- Men who are fathers are more likely to be hired by employers than are women who are mothers. In an article for Business Week, data analyst Ben Waber mentions a 2007 study in which researchers tested identical resumes across four different groups, with the only differences being information about the applicant’s gender and parental status. Fathers were judged most hirable, followed by men without children, then women without children, and finally mothers. This gender bias in hiring parents is attributed to the notion that, while people assume that children will distract women from their work, they tend to see being a father as a sign of discipline and leadership.
- Decreasing the class size in schools has absolutely no effect on the performance of students. Conventional wisdom says that smaller class sizes will permit teachers to devote more time to students–presumably increasing the quality of the education Therefore, vast amounts of money are poured into schools in order to decrease the student-to-teacher ratio. In David and Goliath, however, Malcolm Gladwell tells how one economist launched a massive study and determined that there just wasn’t any data to support the assumption.
- Militant Atheists (or “Free Thinkers”) are less likely to change their minds about their beliefs than are extreme right wing political pundits. According to Psychologist Jonathan Haidt (learning a lot from this guy), Atheist activist Sam Harris has challenged people to prove his theory of atheistic morality wrong by offering $10,000 to whoever can write an essay successfully doing so. Haidt answers the challenge with a $10,000 bet that Harris won’t change his mind. Running three of the most popular atheist manifestos through a textual analysis software, Haidt found that these supposedly objective writers used terms such as “always,” “never,” and “certainly,” more frequently in their texts than did the works of Glenn Beck, Sean Hannity, and Ann Coulter. A closes mind is a closed mind, no matter what’s on the inside when it closes.

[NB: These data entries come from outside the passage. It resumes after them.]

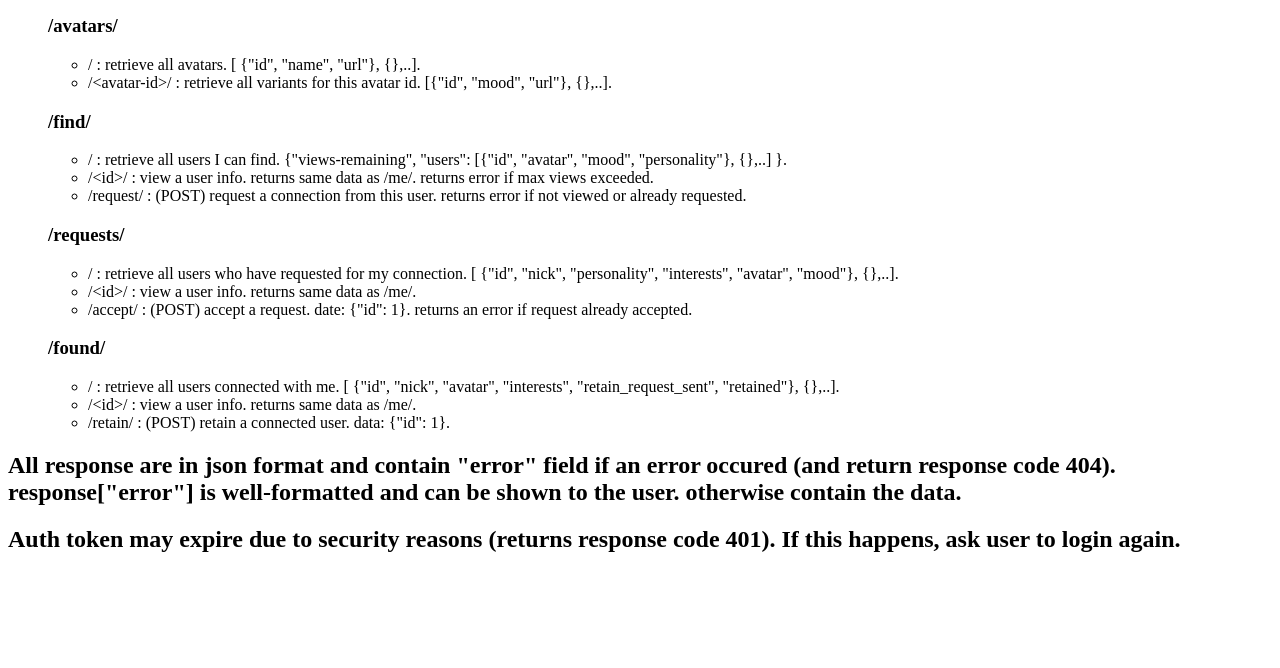
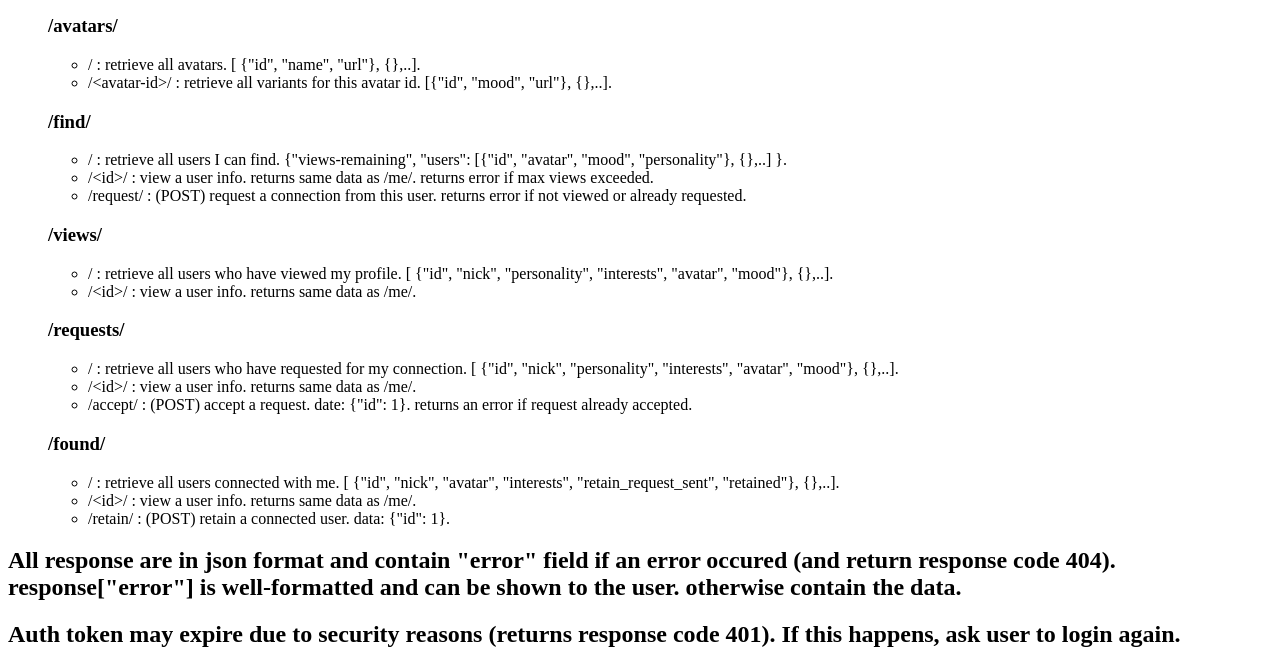
Before and after one commit to shubhamDev73/find-me-server, a Django app: page /docs/ in a window 1280 px wide. Shown: the part 731-1399 px from the top of the page. Before the commit the page ends 1283 px from the top, so only its background shows below. Run offline with Django 3.2, Linux system fonts and the light colour scheme; parts of the project's set-up code (start-up, migrations or seed data) failed here and were passed over.

Commit message:
Can now view users who have viewed my profile

```diff
--- a/backend/templates/docs.html
+++ b/backend/templates/docs.html
@@ -57,6 +57,12 @@
 				<li>/request/ : (POST) request a connection from this user. returns error if not viewed or already requested.</li>
 			</ul>
 
+			<h3>/views/</h3>
+			<ul>
+				<li>/ : retrieve all users who have viewed my profile. [ {"id", "nick", "personality", "interests", "avatar", "mood"}, {},..].</li>
+				<li>/&lt;id&gt;/ : view a user info. returns same data as /me/.</li>
+			</ul>
+
 			<h3>/requests/</h3>
 			<ul>
 				<li>/ : retrieve all users who have requested for my connection. [ {"id", "nick", "personality", "interests", "avatar", "mood"}, {},..].</li>
--- a/backend/urls.py
+++ b/backend/urls.py
@@ -44,6 +44,11 @@ urls_find = [
     path('request/', views.request, name='request'),
 ]
 
+urls_views = [
+    path('', views.views, name='index'),
+    path('<int:pk>/', views.view_view, name='view'),
+]
+
 urls_requests = [
     path('', views.requests, name='index'),
     path('<int:pk>/', views.request_view, name='view'),
@@ -62,6 +67,7 @@ urlpatterns = [
     path('', include(urls_data), name='data'),
     path('me/', include(urls_me), name='me'),
     path('find/', include(urls_find), name='find'),
+    path('views/', include(urls_views), name='views'),
     path('requests/', include(urls_requests), name='requests'),
     path('found/', include(urls_found), name='found'),
 ]
```
Also changed, not shown: backend/views.py (+16 -0 lines).
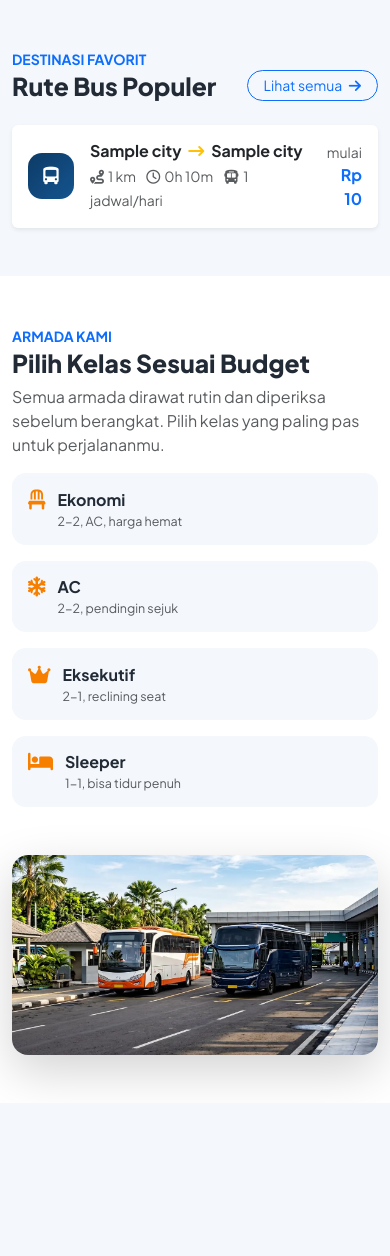
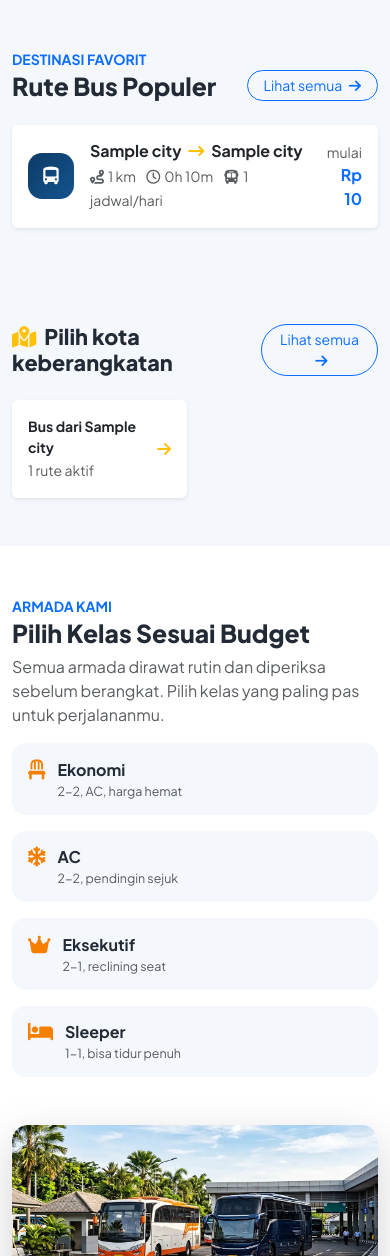
Before and after one commit to njutawan/Website-Pemesanan-Bus, a Django app: page / in a window 390 px wide. Shown: the part 1439-2695 px from the top of the page. Run offline with Django 5.2, Linux system fonts and the light colour scheme; tables that the repository leaves empty hold one stand-in row (values such as "Sample post"); some libraries are stand-ins or nearby versions.

Commit message:
Anchor text + in-text autolink + grid kategori di homepage (PageRank)
- Filter templat autolink: tautkan istilah kunci pada PEMUNCULAN PERTAMA
  dalam konten (frasa layanan + nama kota dgn rute aktif, urut frasa
  terpanjang); escape-safe, tidak menyusup ke <a> existing, tiap istilah
  sekali; peta istilah cache 'seo:linkterms' 600s. Diterapkan pada jawaban
  FAQ rute & deskripsi mobil; jawaban FAQ diperkaya konteks kota.
- Audit anchor: nihil anchor generik ("klik di sini"); semua anchor
  deskriptif (nama rute, "Bus dari {kota}", "mulai Rp X").
- Homepage: grid "Pilih kota keberangkatan" — 9 pillar kini 1 KLIK dari
  beranda (anchor "Bus dari {kota}" + jumlah rute, dari katalog cache);
  audit tanpa link non-SEO (login/privacy/terms nihil).
- +6 test (filter first-occurrence/anti-nested/escape, FAQ terautolink,
  grid pillar, tanpa link non-SEO); total 78 test OK; EN +4 string.

Co-authored-by: arena-agent <297053741+arena-agent@users.noreply.github.com>

```diff
--- a/booking/templatetags/booking_extras.py
+++ b/booking/templatetags/booking_extras.py
@@ -1,7 +1,10 @@
-"""Template tag util: format Rupiah, durasi, akses dict, JSON-LD schema."""
+"""Template tag util: format Rupiah, durasi, akses dict, JSON-LD, in-text link."""
 import json
+import re
 
 from django import template
+from django.core.cache import cache
+from django.utils.html import escape
 from django.utils.safestring import mark_safe
 from django.utils.translation import gettext as _
 
@@ -66,6 +69,67 @@ def webp_url(url):
     return f'{head}.webp'
 
 
+TAG_RE = re.compile(r'(<[^>]+>)')
+
+
+def _link_terms():
+    """Peta istilah -> URL (cache 10 menit): frasa layanan + nama kota aktif."""
+    terms = cache.get('seo:linkterms')
+    if terms is None:
+        from booking.models import City
+        terms = [
+            ('tiket bus', '/bus/'),
+            ('rental mobil', '/rental/'),
+            ('sewa mobil', '/rental/'),
+        ]
+        # hanya kota dgn rute aktif — target pillar pasti hidup (bukan 404)
+        for c in City.objects.filter(departures__schedules__isnull=False).distinct():
+            terms.append((c.name.lower(), f'/bus/rute/dari/{c.slug}/'))
+        terms.sort(key=lambda t: len(t[0]), reverse=True)  # frasa panjang dulu
+        cache.set('seo:linkterms', terms, 600)
+    return terms
+
+
+@register.filter
+def autolink(value):
+    """Tautkan istilah kunci pada PEMUNCULAN PERTAMA (in-text contextual link).
+
+    * Teks di-escape dulu (aman terhadap HTML tersemat).
+    * Hanya teks DI LUAR tag yang diproses; tidak menautkan di dalam teks
+      anchor <a>...</a> yang sudah ada.
+    * Setiap istilah ditautkan maksimal satu kali per nilai.
+    * Untuk field teks polos (jawaban FAQ, deskripsi) — bukan blok HTML.
+    """
+    if not value:
+        return value
+    terms = _link_terms()
+    used = set()
+    inside_a = 0
+    out = []
+    for part in TAG_RE.split(escape(str(value))):
+        if part.startswith('<'):
+            if re.match(r'<a\b', part, re.I):
+                inside_a += 1
+            elif re.match(r'</a\b', part, re.I):
+                inside_a = max(0, inside_a - 1)
+            out.append(part)
+            continue
+        if inside_a:
+            out.append(part)
+            continue
+        for term, url in terms:
+            if term in used:
+                continue
+            m = re.search(re.escape(term), part, re.IGNORECASE)
+            if m:
+                part = (part[:m.start()] +
+                        f'<a href="{url}">{m.group(0)}</a>' +
+                        part[m.end():])
+                used.add(term)
+        out.append(part)
+    return mark_safe(''.join(out))
+
+
 @register.simple_tag
 def nav_active(request, *prefixes):
     """{% nav_active request 'booking:' %} -> 'active' bila halaman cocok."""
--- a/booking/views.py
+++ b/booking/views.py
@@ -6,6 +6,8 @@ from datetime import date as date_cls
 from django.conf import settings
 
 from django.contrib import messages
+from collections import Counter
+
 from django.core.cache import cache
 from django.db.models import Count, Min
 from django.core.exceptions import ValidationError
@@ -43,6 +45,18 @@ def cached_route_catalog():
             .filter(n_schedules__gt=0)
             .select_related('origin', 'destination')
             .order_by('origin__name', 'destination__name')),
+        getattr(settings, 'CACHE_TTL_DEFAULT', 600))
+
+
+def cached_origin_cities():
+    """Kategori (kota asal) utk grid homepage: city + jumlah rute aktif.
+    0 query saat cache hangat; masukannya katalog rute yang sama."""
+    return cache.get_or_set(
+        'hub:origin_cities',
+        lambda: [
+            {'city': c, 'n': n}
+            for c, n in Counter(r.origin for r in cached_route_catalog()).items()
+        ],
         getattr(settings, 'CACHE_TTL_DEFAULT', 600))
 
 
@@ -387,7 +401,9 @@ class RouteDetailView(TemplateView):
         # FAQ nyata (tampil di halaman + FAQPage JSON-LD) dari data rute.
         faq = [{'q': _('Berapa lama perjalanan bus dari %(origin)s ke %(destination)s?') % {
                     'origin': origin, 'destination': dest},
-                'a': _('Perjalanan memakan waktu sekitar %(durasi)s, tergantung kondisi lalu lintas dan cuaca.') % {'durasi': route.duration_display}}]
+                'a': _('Perjalanan bus dari %(origin)s ke %(destination)s memakan waktu sekitar %(durasi)s, tergantung kondisi lalu lintas dan cuaca.') % {
+                    'origin': origin, 'destination': dest,
+                    'durasi': route.duration_display}}]
         prices = [s.price for s in schedules]
         if prices:
             faq.append({'q': _('Berapa harga tiket bus %(origin)s ke %(destination)s?') % {
@@ -397,7 +413,8 @@ class RouteDetailView(TemplateView):
         if schedules:
             faq.append({'q': _('Kapan keberangkatan pertama dari %(origin)s?') % {
                             'origin': origin},
-                        'a': _('Keberangkatan pertama pukul %(jam)s WIB. Tersedia %(jumlah)s jadwal setiap hari.') % {
+                        'a': _('Keberangkatan pertama dari %(origin)s pukul %(jam)s WIB. Tersedia %(jumlah)s jadwal setiap hari.') % {
+                            'origin': origin,
                             'jam': schedules[0].departure_time.strftime('%H.%M'),
                             'jumlah': len(schedules)}})
 
--- a/core/views.py
+++ b/core/views.py
@@ -10,6 +10,7 @@ from django.views.decorators.cache import cache_page
 from django.views.generic import TemplateView
 
 from booking.forms import SearchForm
+from booking.views import cached_origin_cities
 from core.seo import HOME_CRUMB, breadcrumb_items, breadcrumb_schema, local_business_schema
 from booking.models import Booking, Bus, City, Route, Schedule
 from rental.models import RentalBooking, Vehicle
@@ -58,6 +59,7 @@ class HomeView(TemplateView):
             bus_classes=Bus.BusClass.choices,
             stats=stats,
             schema_local_business=local_business_schema(self.request),
+            origin_cities=cached_origin_cities(),
         )
         return ctx
 
--- a/templates/booking/route_detail.html
+++ b/templates/booking/route_detail.html
@@ -85,7 +85,7 @@
       <div id="faq-{{ forloop.counter }}"
            class="accordion-collapse collapse{% if forloop.first %} show{% endif %}"
            data-bs-parent="#faqRoute">
-        <div class="accordion-body text-muted">{{ f.a }}</div>
+        <div class="accordion-body text-muted">{{ f.a|autolink }}</div>
       </div>
     </div>
     {% endfor %}
--- a/templates/home.html
+++ b/templates/home.html
@@ -186,6 +186,35 @@
   </div>
 </section>
 
+<!-- ============ GRID KATEGORI: PILLAR PER KOTA (internal linking) ============ -->
+<section class="py-5 bg-light">
+  <div class="container">
+    <div class="d-flex justify-content-between align-items-center mb-4">
+      <h2 class="h4 fw-800 mb-0"><i class="fa-solid fa-map-location-dot text-warning me-2"></i>{% trans 'Pilih kota keberangkatan' %}</h2>
+      <a href="{% url 'booking:route_hub' %}" class="btn btn-outline-primary btn-sm rounded-pill px-3">
+        {% trans 'Lihat semua' %} <i class="fa-solid fa-arrow-right ms-1"></i>
+      </a>
+    </div>
+    <div class="row g-3">
+      {% for item in origin_cities %}
+      <div class="col-6 col-md-4 col-lg-3">
+        <a href="{% url 'booking:city_routes' item.city.slug %}" class="text-decoration-none">
+          <div class="card route-card h-100 border-0 shadow-sm">
+            <div class="card-body py-3 d-flex align-items-center justify-content-between gap-2">
+              <div>
+                <div class="fw-bold text-dark small">{% blocktranslate with kota=item.city.name %}Bus dari {{ kota }}{% endblocktranslate %}</div>
+                <small class="text-muted">{% blocktranslate with n=item.n %}{{ n }} rute aktif{% endblocktranslate %}</small>
+              </div>
+              <i class="fa-solid fa-arrow-right text-warning"></i>
+            </div>
+          </div>
+        </a>
+      </div>
+      {% endfor %}
+    </div>
+  </div>
+</section>
+
 <!-- ============ KELAS ARMADA BUS ============ -->
 <section class="py-5">
   <div class="container">
--- a/templates/rental/detail.html
+++ b/templates/rental/detail.html
@@ -46,7 +46,7 @@
       <div class="card border-0 shadow-sm rounded-4 mt-4">
         <div class="card-body p-4">
           <h5 class="fw-bold mb-3"><i class="fa-solid fa-circle-info text-primary me-2"></i>{% trans 'Tentang Unit Ini' %}</h5>
-          <p class="text-muted mb-0">{{ vehicle.description|linebreaksbr }}</p>
+          <p class="text-muted mb-0">{{ vehicle.description|linebreaksbr|autolink }}</p>
         </div>
       </div>
       {% endif %}
```
Also changed, not shown: core/tests.py (+59 -0 lines), core/translations.py (+8 -0 lines), README.md, locale/en/LC_MESSAGES/django.po, locale/id/LC_MESSAGES/django.po, 1 other file.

- People who “like” brands on Facebook do not always really like those brands “in real life.” A group of researchers administered a survey to 482 students of an Irish university, asking questions about their personalities, consumer preferences, and activities on Facebook. Analyzing the data, four major clusters of information emerged to reveal four specific types of fans on Facebook: 1) people who “like” the brands because they are extremely passionate about them, 2) people who “like” the brands because they think it will impress their friends, 3) people who “like” the brands only because they are offered some sort of incentive, and 4) people who “like” the brand due to a mild personal interest in them.
- The word “teenager” was first used in a 1941 article in Reader’s Digest. In their book, Do Hard Things, authors Alex and Brett Harris explain that the very concept of adolescence did not arise until the early 1900s. Reform in child labor laws and mandated public education through high school created an entirely new class. Before the 20th century, people were considered either children or adults. There was no intermediary period. According to the Harris brothers, the creation of “adolescence” has contributed to a set of low expectations placed on teenagers that prevents them from becoming productive members of society.